# DATA SHOWN:

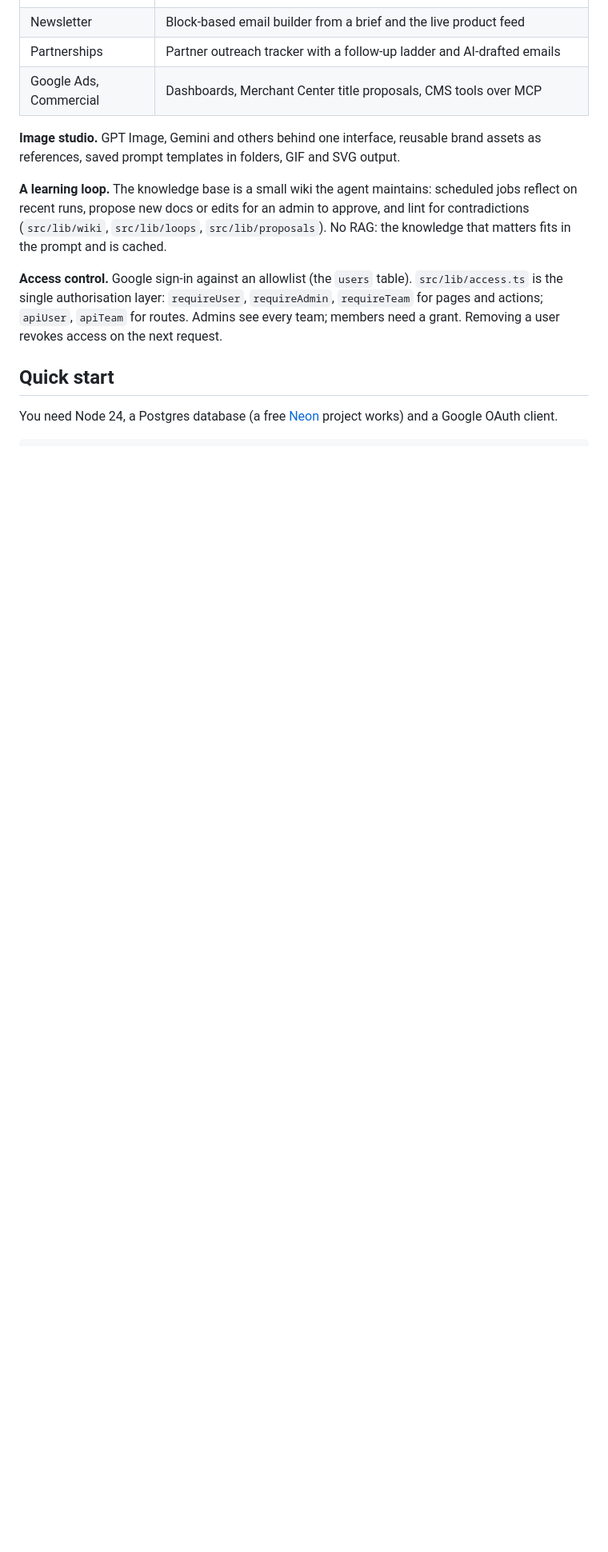
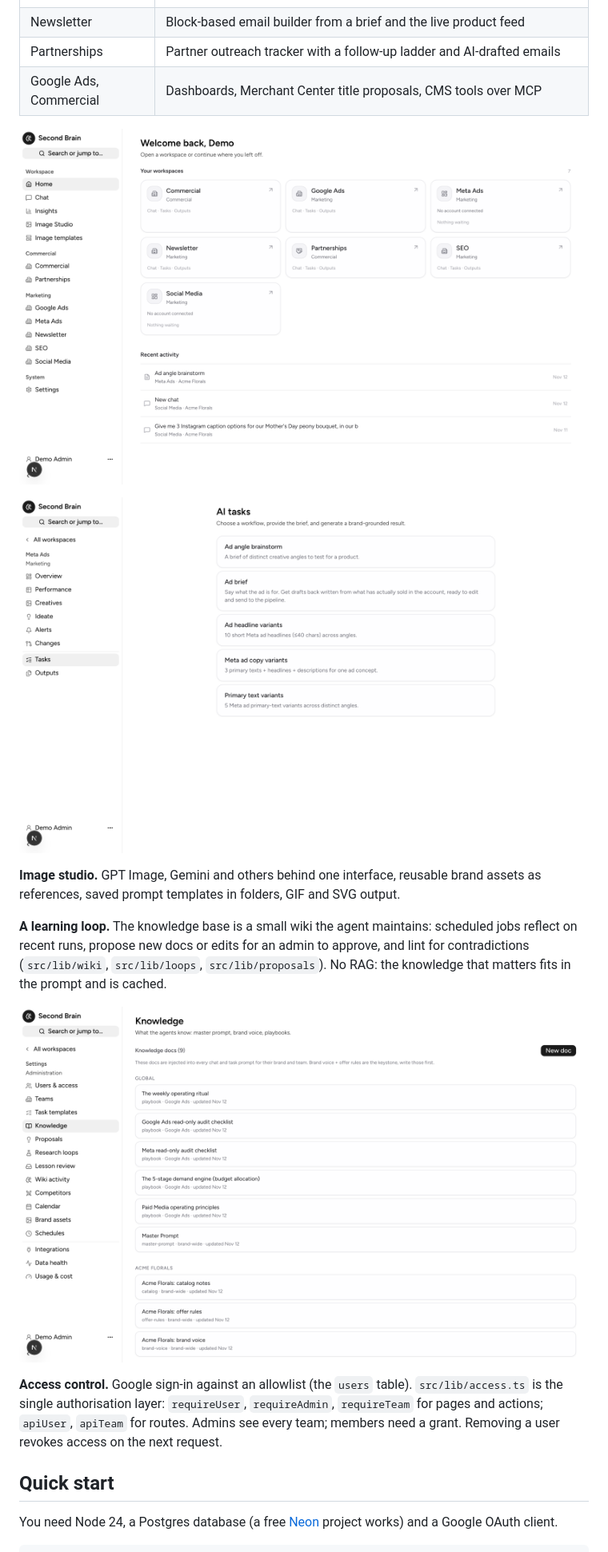
Before and after one commit to rodrig0055/second-brain, a Markdown page: README.md, the part around one of its changes. Shown at 80% size. Drawn GitHub-style; pictures changed too: docs/home.png (added), docs/knowledge.png (added), docs/tasks.png (added); blank space fills up the shorter version.

Commit message:
Add README screenshots of chat, task run, workspaces and knowledge
Co-Authored-By: Claude Opus 5.5 <noreply@anthropic.com>

```diff
--- a/README.md
+++ b/README.md
@@ -44,6 +49,10 @@ tabs, platform scope, prompt focus and capabilities. Built-in workspaces:
 | Partnerships | Partner outreach tracker with a follow-up ladder and AI-drafted emails |
 | Google Ads, Commercial | Dashboards, Merchant Center title proposals, CMS tools over MCP |
 
+![Home: every workspace the user can open, and recent chats and task runs](docs/home.png)
+
+![The Meta Ads workspace's task library](docs/tasks.png)
+
 **Image studio.** GPT Image, Gemini and others behind one interface, reusable
 brand assets as references, saved prompt templates in folders, GIF and SVG
 output.
@@ -53,6 +62,8 @@ scheduled jobs reflect on recent runs, propose new docs or edits for an admin to
 approve, and lint for contradictions (`src/lib/wiki`, `src/lib/loops`,
 `src/lib/proposals`). No RAG: the knowledge that matters fits in the prompt and
 is cached.
+
+![Admin, Knowledge: global playbooks and the master prompt, then each brand's voice, offer rules and catalog notes](docs/knowledge.png)
 
 **Access control.** Google sign-in against an allowlist (the `users` table).
 `src/lib/access.ts` is the single authorisation layer: `requireUser`,
```
Also changed, not shown: other parts of README.md (+6 -1 lines), docs/chat.png (added), docs/task-run.png (added).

# TASK OBJECTIVE:
The answer should be the full material above, printed exactly, with no pictures in it.

# THE COMPLETED TASK:
Before and after one commit to rodrig0055/second-brain, a Markdown page: README.md, the part around one of its changes. Shown at 80% size. Drawn GitHub-style; pictures changed too: docs/home.png (added), docs/knowledge.png (added), docs/tasks.png (added); blank space fills up the shorter version.

Commit message:
Add README screenshots of chat, task run, workspaces and knowledge
Co-Authored-By: Claude Opus 5.5 <noreply@anthropic.com>

```diff
--- a/README.md
+++ b/README.md
@@ -44,6 +49,10 @@ tabs, platform scope, prompt focus and capabilities. Built-in workspaces:
 | Partnerships | Partner outreach tracker with a follow-up ladder and AI-drafted emails |
 | Google Ads, Commercial | Dashboards, Merchant Center title proposals, CMS tools over MCP |
 
+![Home: every workspace the user can open, and recent chats and task runs](docs/home.png)
+
+![The Meta Ads workspace's task library](docs/tasks.png)
+
 **Image studio.** GPT Image, Gemini and others behind one interface, reusable
 brand assets as references, saved prompt templates in folders, GIF and SVG
 output.
@@ -53,6 +62,8 @@ scheduled jobs reflect on recent runs, propose new docs or edits for an admin to
 approve, and lint for contradictions (`src/lib/wiki`, `src/lib/loops`,
 `src/lib/proposals`). No RAG: the knowledge that matters fits in the prompt and
 is cached.
+
+![Admin, Knowledge: global playbooks and the master prompt, then each brand's voice, offer rules and catalog notes](docs/knowledge.png)
 
 **Access control.** Google sign-in against an allowlist (the `users` table).
 `src/lib/access.ts` is the single authorisation layer: `requireUser`,
```
Also changed, not shown: other parts of README.md (+6 -1 lines), docs/chat.png (added), docs/task-run.png (added).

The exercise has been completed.